Trinity graduate and Olympic rower Gearoid Towey talks to Paul Fitzpatrick about tough training regimes, his life at Trinity and the Olympic games

Trinity graduate and Olympic rower Gearoid Towey talks to Paul Fitzpatrick about tough training regimes, his life at Trinity and the Olympic games

Snapshots from a life spent in a boat: Rousing yourself from bed to disappear down another random river into the dawn mist. Skipping breakfast to make weight and hitting the treadmill for lunch. Always existing on the fringe of the Irish public’s fickle sporting consciousness. And, occasionally, getting everything just right, gliding together in perfect, magical harmony with your three co-rowers on the big stage.

Gearoid Towey’s soft Fermoy brogue quickens. That’s the moment, you sense, that he does this for.

“It’s hard in a lot of ways because you’re with four lads all the time and you’re basically sitting on a little piece of cardboard fibre and trying to make it balance and make it go fast,” he explains matter of factly.

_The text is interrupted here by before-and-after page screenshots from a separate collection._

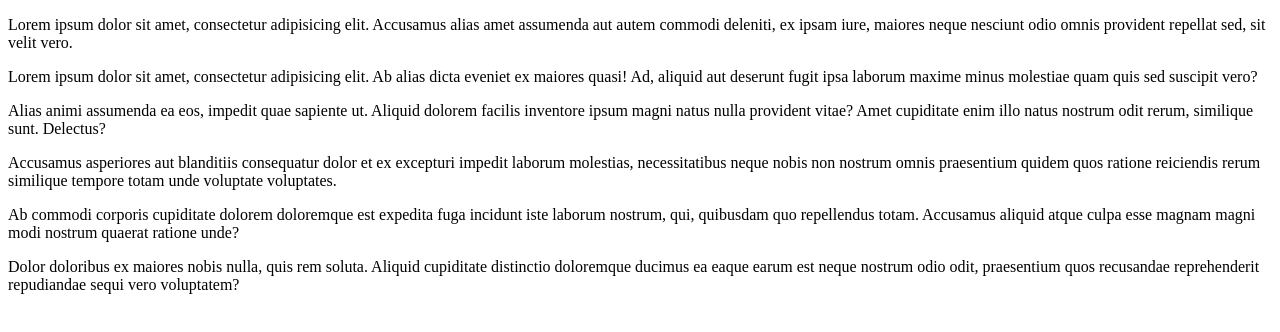
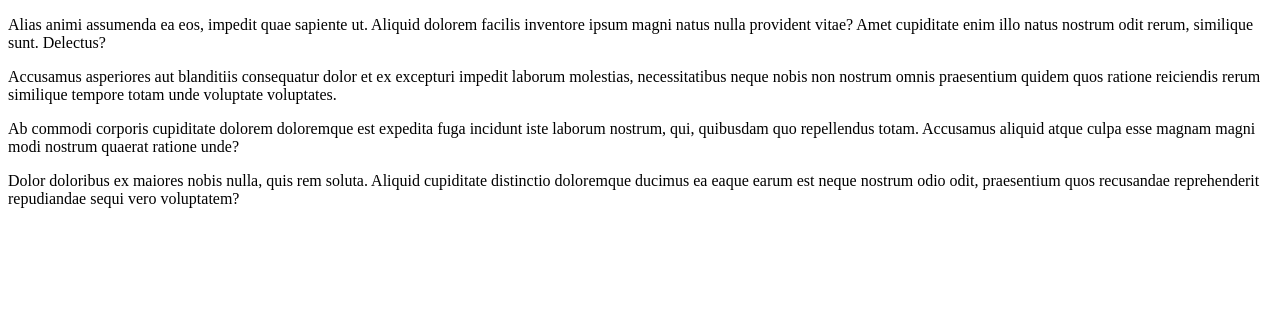
Before and after one commit to valtu4a/html-adv, a website: page index.html in a window 1280 px wide. Drawn offline with Linux system fonts and the light colour scheme.

Commit message:
removed paragraph

```diff
--- a/index.html
+++ b/index.html
@@ -6,10 +6,6 @@
     <link rel="stylesheet" href="css/style.css">
 </head>
 <body>
-<p>Lorem ipsum dolor sit amet, consectetur adipisicing elit. Accusamus alias amet assumenda aut autem commodi deleniti,
-    ex ipsam iure, maiores neque nesciunt odio omnis provident repellat sed, sit velit vero.</p>
-<p>Lorem ipsum dolor sit amet, consectetur adipisicing elit. Ab alias dicta eveniet ex maiores quasi! Ad, aliquid aut
-    deserunt fugit ipsa laborum maxime minus molestiae quam quis sed suscipit vero?</p>
 <p>Alias animi assumenda ea eos, impedit quae sapiente ut. Aliquid dolorem facilis inventore ipsum magni natus nulla
     provident vitae? Amet cupiditate enim illo natus nostrum odit rerum, similique sunt. Delectus?</p>
 <p>Accusamus asperiores aut blanditiis consequatur dolor et ex excepturi impedit laborum molestias, necessitatibus neque
```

“Rowing is a really technical sport and the more technical a sport is, the more you have to work mentally on it, and the more you have to work mentally on something, the more irritable you can become. When things are going well and you’re moving fast though, it’s because the four of you are working together in unison and it’s an incredible feeling. We all have a really good respect for each other, we all trust each other and know that nobody is going to bottle out. It’s a pleasure to row with them.”

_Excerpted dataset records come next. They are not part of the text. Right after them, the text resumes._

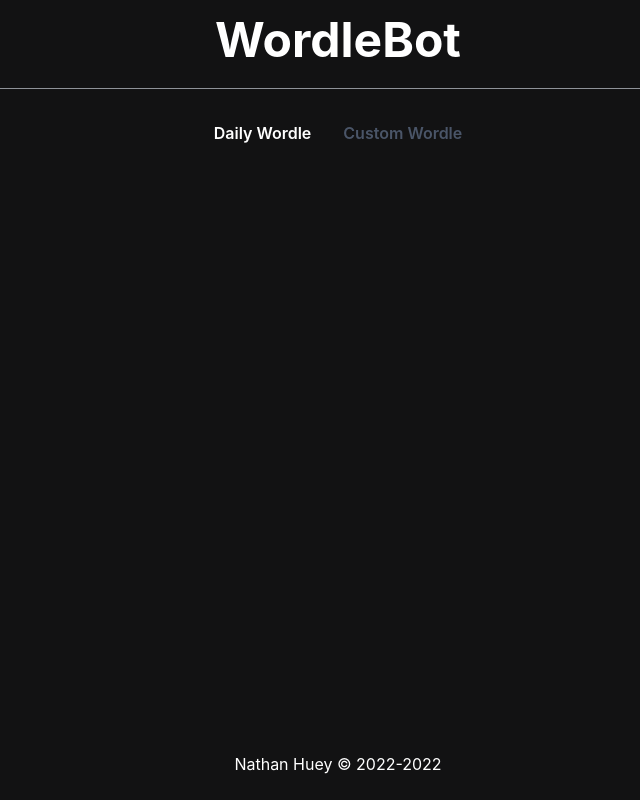
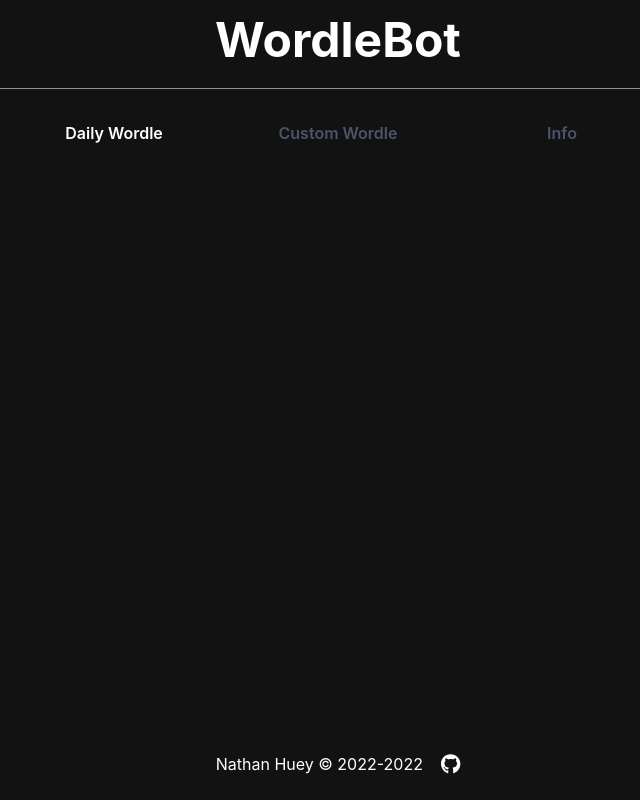
Before and after one commit to njhuey/wordle_guesser, a Next.js app in the folder front-end/: page / in a window 1280 px wide. Shown: the whole page, without its empty margins (302-942 px from the left). Built offline with nearby package versions, Linux system fonts and the light colour scheme.

Commit message:
feat(next): add info section

```diff
--- a/front-end/package.json
+++ b/front-end/package.json
@@ -12,6 +12,10 @@
     "@chakra-ui/react": "^2.4.1",
     "@emotion/react": "^11.10.5",
     "@emotion/styled": "^11.10.5",
+    "@fortawesome/fontawesome-free": "^6.2.1",
+    "@fortawesome/fontawesome-svg-core": "^6.2.1",
+    "@fortawesome/free-brands-svg-icons": "^6.2.1",
+    "@fortawesome/react-fontawesome": "^0.2.0",
     "@types/node": "18.11.9",
     "@types/react": "18.0.25",
     "@types/react-dom": "18.0.8",
--- a/front-end/pages/index.tsx
+++ b/front-end/pages/index.tsx
@@ -1,4 +1,11 @@
 import { useState } from "react";
+import { FontAwesomeIcon } from "@fortawesome/react-fontawesome";
+import {
+  faLinkedin,
+  faTwitter,
+  faGithub,
+} from "@fortawesome/free-brands-svg-icons";
+
 import {
   Heading,
   Flex,
@@ -15,6 +22,8 @@
   Box,
   Center,
   Text,
+  Link,
+  Spacer,
 } from "@chakra-ui/react";
 import { GenerateWordle } from "../src/components/words";
 import { makeRequest } from "../src/api";
@@ -45,7 +54,7 @@
   };
 
   return (
-    <Flex w="100%" h="100vh" bg="#121213" justify="center" flexDir="column">
+    <Flex w="100%" minH="100vh" bg="#121213" flexDir="column">
       <VStack w="100vw" h="100%">
         <Heading size="2xl" color="white" margin={4}>
           WordleBot
@@ -60,8 +69,9 @@
           w="80%"
         >
           <TabList>
-            <Tab>Daily Wordle</Tab>
-            <Tab>Custom Wordle</Tab>
+            <Tab w="3xs">Daily Wordle</Tab>
+            <Tab w="3xs">Custom Wordle</Tab>
+            <Tab w="3xs">Info</Tab>
           </TabList>
           <TabPanels>
             <TabPanel></TabPanel>
@@ -93,11 +103,35 @@
                 <GenerateWordle words={customWords} target={validWord} />
               </Center>
             </TabPanel>
+            <TabPanel>
+              <Box h={12}>
+                <Text fontSize="2xl" as="b" mt="lg">
+                  General Info
+                </Text>
+              </Box>
+              <Text maxW="4xl">
+                WordleBot uses positional frequency to evaluate the best guess
+                for the game Wordle. The process starts with first determining
+                the positional letter frequency for all possible words. Then, it
+                picks the word with the highest combined value for the
+                positional frequency value for each letter. Lastly, the script
+                removes words that are no longer possible based on the color
+                coded response returned by wordle.
+              </Text>
+
+              <Box h={8} />
+              <Text>Success Rate: %84.4</Text>
+              <Text>Average Number of Guesses: 4.6</Text>
+            </TabPanel>
           </TabPanels>
         </Tabs>
       </VStack>
+      <Spacer />
       <Text color="white" alignSelf="center" pb={6}>
-        Nathan Huey &#169; 2022-2022
+        Nathan Huey &#169; 2022-2022 &#160; &#160;
+        <Link href="https://github.com/njhuey" target="_blank">
+          <FontAwesomeIcon icon={faGithub} size="lg" />
+        </Link>
       </Text>
     </Flex>
   );
```
Also changed, not shown: 1 other file (tests, documents, lock files or other folders).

Not many students would list attempting to row non-stop from Spain to America among their extra-curricular activities during their college years. Then again, not many men are like Towey.

The 31-year-old is a world champion rower and is currently preparing for his third Olympics. Incredibly, he managed to balance his training schedule around a degree course in Trinity College prior to his graduation last year. “Around exam time it was definitely hard because we had exams in the middle of the World Cup season so I’d be away in Germany or Austria or wherever racing and I’d have to come back and sit exams,” he explains.

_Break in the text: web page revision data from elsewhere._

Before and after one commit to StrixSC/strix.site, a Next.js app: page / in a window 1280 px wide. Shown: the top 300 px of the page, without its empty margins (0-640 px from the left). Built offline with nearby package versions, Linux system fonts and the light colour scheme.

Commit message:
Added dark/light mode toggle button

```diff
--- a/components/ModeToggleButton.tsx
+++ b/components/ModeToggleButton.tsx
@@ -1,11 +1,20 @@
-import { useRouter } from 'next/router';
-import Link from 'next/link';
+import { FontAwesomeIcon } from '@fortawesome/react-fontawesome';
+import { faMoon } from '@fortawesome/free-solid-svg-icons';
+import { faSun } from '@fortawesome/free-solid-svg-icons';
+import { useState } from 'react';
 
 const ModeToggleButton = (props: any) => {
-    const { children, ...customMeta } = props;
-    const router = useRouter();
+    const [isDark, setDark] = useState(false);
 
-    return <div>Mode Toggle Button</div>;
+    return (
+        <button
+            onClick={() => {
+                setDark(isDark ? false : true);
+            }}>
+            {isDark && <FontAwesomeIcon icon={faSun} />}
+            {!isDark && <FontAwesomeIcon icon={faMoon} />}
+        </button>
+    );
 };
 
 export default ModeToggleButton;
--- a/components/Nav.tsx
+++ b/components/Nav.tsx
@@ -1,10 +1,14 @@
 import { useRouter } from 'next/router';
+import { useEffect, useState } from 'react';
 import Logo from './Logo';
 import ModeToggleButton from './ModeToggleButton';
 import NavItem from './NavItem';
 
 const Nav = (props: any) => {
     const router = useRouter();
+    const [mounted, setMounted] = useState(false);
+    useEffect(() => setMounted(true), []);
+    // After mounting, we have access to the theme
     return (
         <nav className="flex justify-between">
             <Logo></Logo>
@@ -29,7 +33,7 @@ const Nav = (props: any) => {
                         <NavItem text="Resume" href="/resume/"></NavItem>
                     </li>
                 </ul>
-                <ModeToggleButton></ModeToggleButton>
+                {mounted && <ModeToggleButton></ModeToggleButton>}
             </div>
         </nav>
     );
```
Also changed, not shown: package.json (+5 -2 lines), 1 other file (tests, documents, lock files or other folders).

Rowing is a discipline which has always been at the forefront of sporting life in Trinity. The college has been one of the top clubs in the country for generations, and Towey attributes much of this success to the bond among members. “There is an incredible social life in university rowing. They travel together, train together and within rowing clubs in universities there is definitely a sense of belonging, they work hard and play hard. Rowing is a sport which gives people a lot of structure. Trinity is always very strong, as are UCD and NUIG. Irish university clubs are generally among the best in the country. You get to enjoy your first couple of years rowing without too much pressure when you’re in university. It’s a great scene.”

While the life of an international athlete isn’t best suited to that of a student, Towey is fulsome in his praise for the college authorities. “I did geography in Trinity and they were very supportive of me, they helped me out whenever they could, shifting exam times for me and that kind of thing. They were very good to me in that regard. As well as that, when I was heading off across the Atlantic, I did that in the middle of the academic year and they were totally cool with that as well.”

What Towey refers to as “heading off across the Atlantic”, in the same sort of throwaway manner in which one might “head out for a pint”, was, in fact, the Trans-Atlantic Challenge, one of the most incredible tests of courage and stamina – both mental and physical – in the sporting world. Towey, along with Ciaran Lewis, set off from the Canary Islands in November 2005 aiming for America. After 40 days and nights at sea, rowing two hours on-off constantly, they capsized in Force 8 gales. They were eventually rescued by a passing trawler, having come within hours of death.

“It’s something I think about every day,” admits Towey. “It was a very close call and it has an influence on everything I do now to a certain degree. I think about everything really in terms of that, like if there are any hard decisions to be made, well… you realise that they’re not that hard at all.”